## Assignment
Return all the entries exactly, keeping pictures out.

Image comparison data
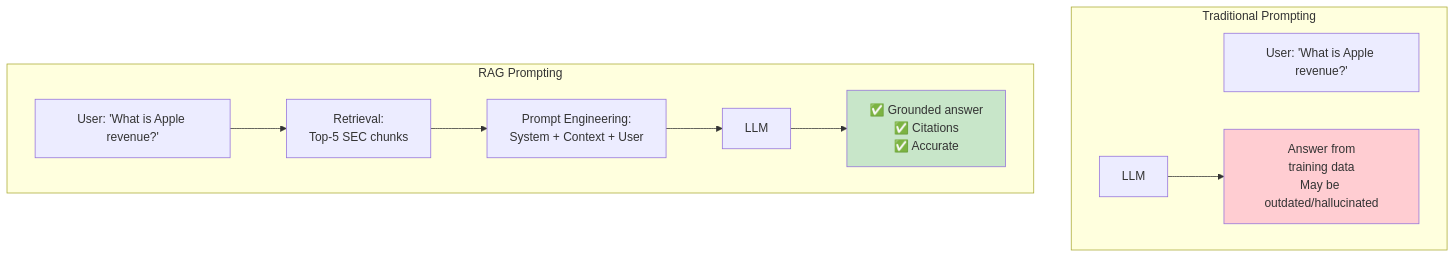
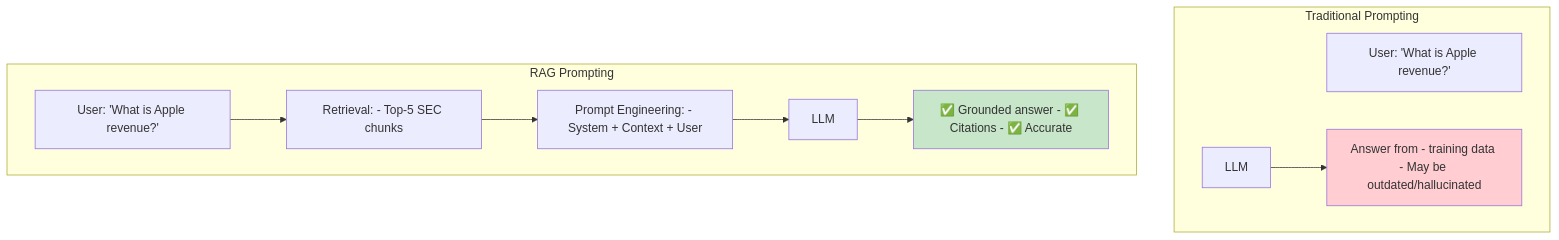
The first of 6 diagrams in docs/learning/06-prompt-engineering.md (indhra/llm_rag_sec_findings), drawn with Mermaid before and after one commit. The commit also changed other lines of this file and 9 other files, not shown here.

````diff
--- a/docs/learning/06-prompt-engineering.md
+++ b/docs/learning/06-prompt-engineering.md
@@ -23,20 +23,20 @@
 ```mermaid
 graph TB
     subgraph "Traditional Prompting"
         U1[User: 'What is Apple revenue?']
-        L1[LLM] --> A1[Answer from<br/>training data<br/>May be outdated/hallucinated]
+        L1[LLM] --> A1[Answer from - training data - May be outdated/hallucinated]
     end
     
     subgraph "RAG Prompting"
         U2[User: 'What is Apple revenue?']
-        R[Retrieval:<br/>Top-5 SEC chunks]
-        P[Prompt Engineering:<br/>System + Context + User]
+        R[Retrieval: - Top-5 SEC chunks]
+        P[Prompt Engineering: - System + Context + User]
         U2 --> R
         R --> P
         P --> L2[LLM]
-        L2 --> A2[✅ Grounded answer<br/>✅ Citations<br/>✅ Accurate]
+        L2 --> A2[✅ Grounded answer - ✅ Citations - ✅ Accurate]
     end
     
     style A1 fill:#ffcdd2
     style A2 fill:#c8e6c9
 ```
````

## Exercise output
The first of 6 diagrams in docs/learning/06-prompt-engineering.md (indhra/llm_rag_sec_findings), drawn with Mermaid before and after one commit. The commit also changed other lines of this file and 9 other files, not shown here.

````diff
--- a/docs/learning/06-prompt-engineering.md
+++ b/docs/learning/06-prompt-engineering.md
@@ -23,20 +23,20 @@
 ```mermaid
 graph TB
     subgraph "Traditional Prompting"
         U1[User: 'What is Apple revenue?']
-        L1[LLM] --> A1[Answer from<br/>training data<br/>May be outdated/hallucinated]
+        L1[LLM] --> A1[Answer from - training data - May be outdated/hallucinated]
     end
     
     subgraph "RAG Prompting"
         U2[User: 'What is Apple revenue?']
-        R[Retrieval:<br/>Top-5 SEC chunks]
-        P[Prompt Engineering:<br/>System + Context + User]
+        R[Retrieval: - Top-5 SEC chunks]
+        P[Prompt Engineering: - System + Context + User]
         U2 --> R
         R --> P
         P --> L2[LLM]
-        L2 --> A2[✅ Grounded answer<br/>✅ Citations<br/>✅ Accurate]
+        L2 --> A2[✅ Grounded answer - ✅ Citations - ✅ Accurate]
     end
     
     style A1 fill:#ffcdd2
     style A2 fill:#c8e6c9
 ```
````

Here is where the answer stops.